» **What you should do**
I would like every line of the records below that contains the word "files" copied.

Records drawn from a dataset

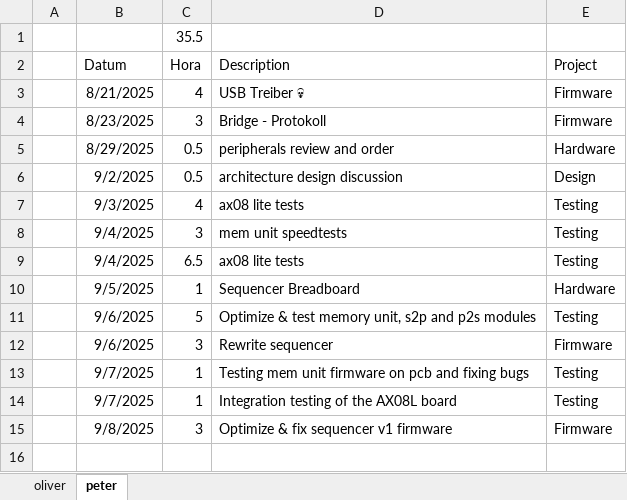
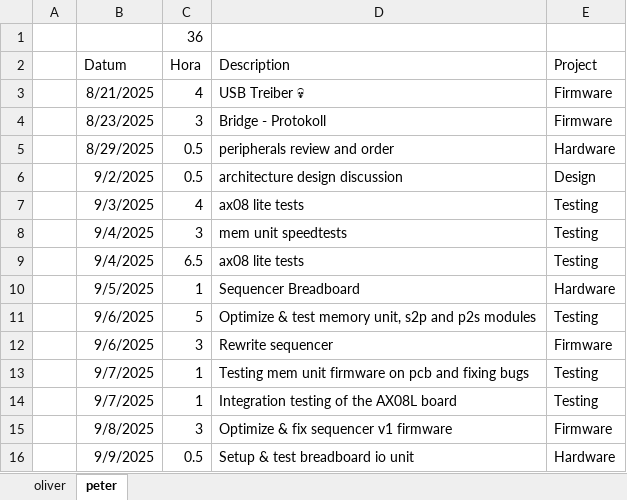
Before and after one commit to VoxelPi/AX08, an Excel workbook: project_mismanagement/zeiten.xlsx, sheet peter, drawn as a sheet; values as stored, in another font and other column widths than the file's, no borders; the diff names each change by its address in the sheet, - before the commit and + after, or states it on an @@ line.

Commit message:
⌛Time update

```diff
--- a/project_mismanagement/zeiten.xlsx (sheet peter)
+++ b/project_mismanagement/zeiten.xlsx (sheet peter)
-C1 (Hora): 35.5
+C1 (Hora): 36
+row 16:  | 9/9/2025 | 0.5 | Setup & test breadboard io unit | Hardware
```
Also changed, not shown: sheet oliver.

--

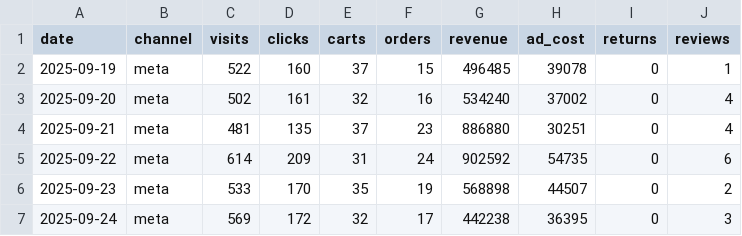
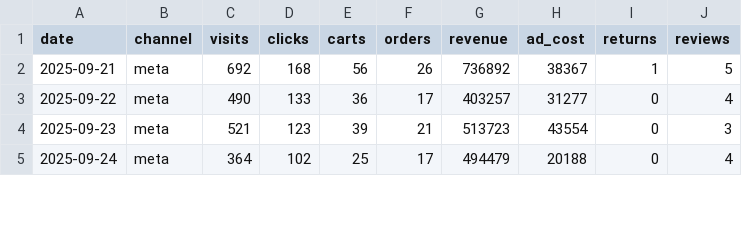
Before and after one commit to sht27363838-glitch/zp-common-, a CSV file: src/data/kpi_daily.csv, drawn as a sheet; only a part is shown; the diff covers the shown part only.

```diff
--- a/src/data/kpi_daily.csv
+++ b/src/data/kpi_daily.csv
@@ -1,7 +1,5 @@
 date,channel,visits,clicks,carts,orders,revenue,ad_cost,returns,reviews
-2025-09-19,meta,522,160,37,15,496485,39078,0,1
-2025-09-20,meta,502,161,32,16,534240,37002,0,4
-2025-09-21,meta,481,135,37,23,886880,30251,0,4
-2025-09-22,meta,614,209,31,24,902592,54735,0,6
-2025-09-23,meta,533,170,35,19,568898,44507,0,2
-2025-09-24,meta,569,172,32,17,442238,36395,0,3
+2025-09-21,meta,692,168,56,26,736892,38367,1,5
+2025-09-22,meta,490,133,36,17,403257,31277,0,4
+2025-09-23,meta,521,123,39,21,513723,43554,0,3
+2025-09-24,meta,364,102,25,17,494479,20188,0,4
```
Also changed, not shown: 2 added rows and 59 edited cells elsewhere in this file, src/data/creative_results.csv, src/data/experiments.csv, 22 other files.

...

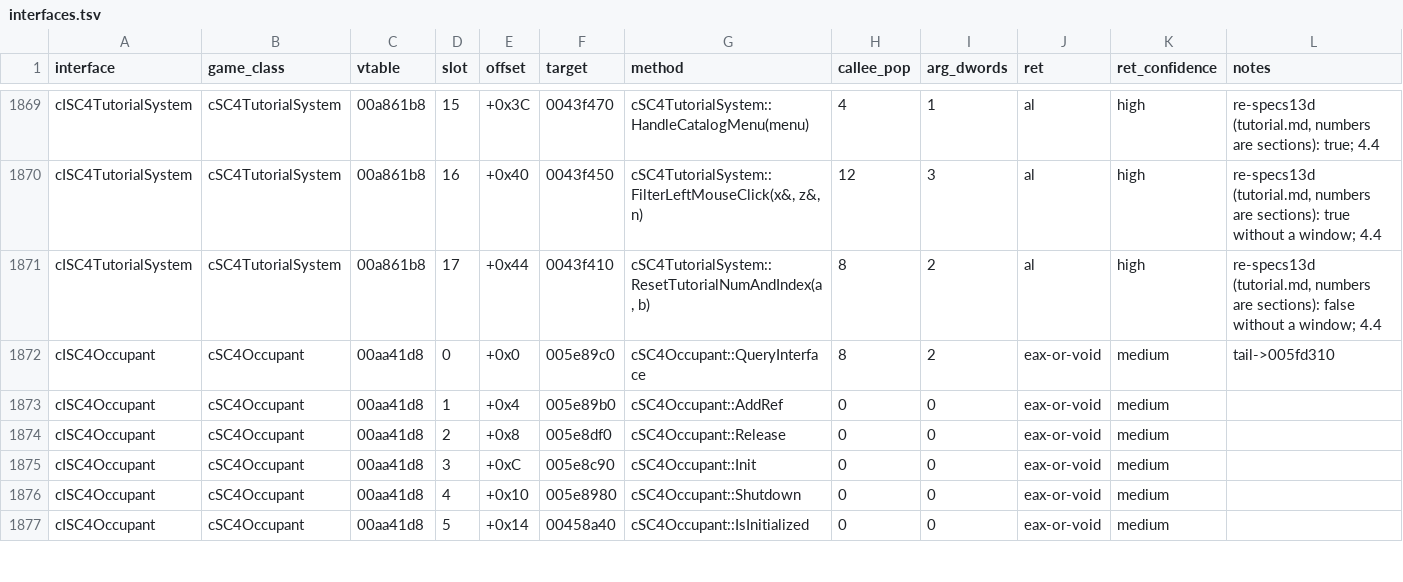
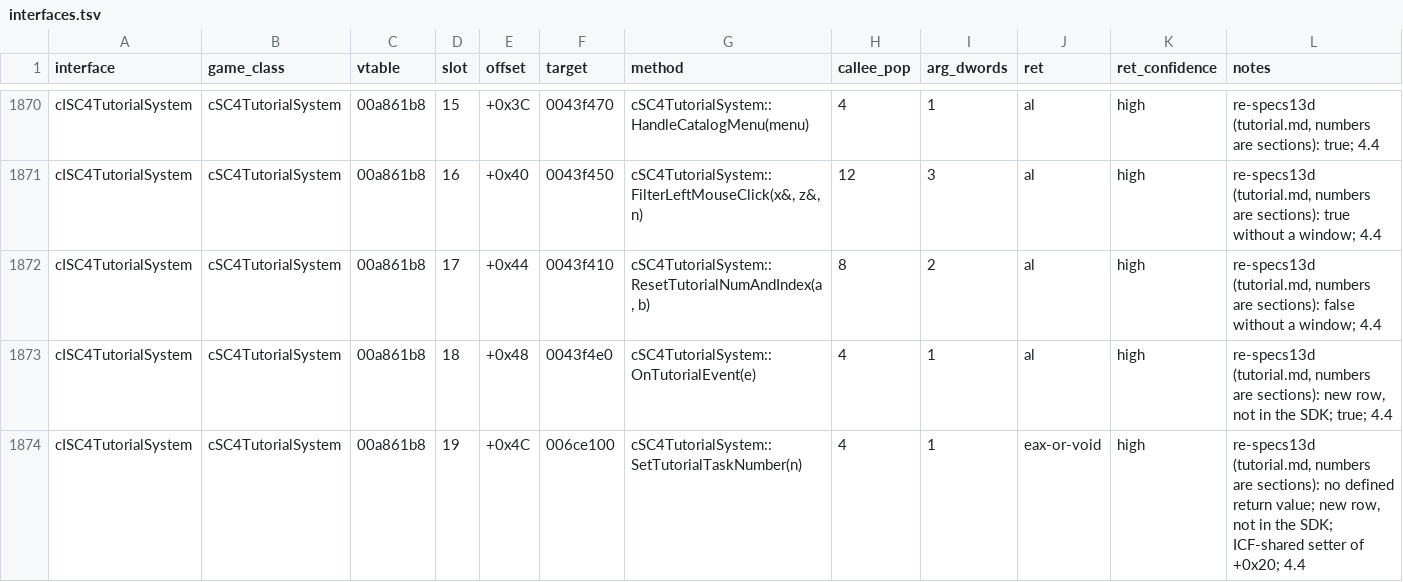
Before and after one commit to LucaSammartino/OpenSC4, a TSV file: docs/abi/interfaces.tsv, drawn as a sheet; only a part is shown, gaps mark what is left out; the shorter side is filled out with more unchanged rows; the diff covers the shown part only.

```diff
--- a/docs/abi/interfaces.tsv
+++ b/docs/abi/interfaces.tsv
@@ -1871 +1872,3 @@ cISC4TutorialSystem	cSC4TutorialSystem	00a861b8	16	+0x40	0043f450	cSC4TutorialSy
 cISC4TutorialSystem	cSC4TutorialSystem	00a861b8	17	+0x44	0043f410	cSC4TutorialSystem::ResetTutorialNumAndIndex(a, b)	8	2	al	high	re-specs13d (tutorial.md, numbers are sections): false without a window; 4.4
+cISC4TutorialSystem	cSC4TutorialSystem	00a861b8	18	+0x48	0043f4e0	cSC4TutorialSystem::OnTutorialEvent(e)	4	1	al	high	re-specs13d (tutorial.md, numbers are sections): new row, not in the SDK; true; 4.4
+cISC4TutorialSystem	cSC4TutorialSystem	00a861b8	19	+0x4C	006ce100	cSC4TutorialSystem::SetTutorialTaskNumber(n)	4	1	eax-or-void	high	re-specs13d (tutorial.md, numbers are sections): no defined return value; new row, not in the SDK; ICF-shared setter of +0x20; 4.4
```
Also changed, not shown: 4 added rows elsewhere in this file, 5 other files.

» **Solution for this problem**
Also changed, not shown: 2 added rows and 59 edited cells elsewhere in this file, src/data/creative_results.csv, src/data/experiments.csv, 22 other files.
Also changed, not shown: 4 added rows elsewhere in this file, 5 other files.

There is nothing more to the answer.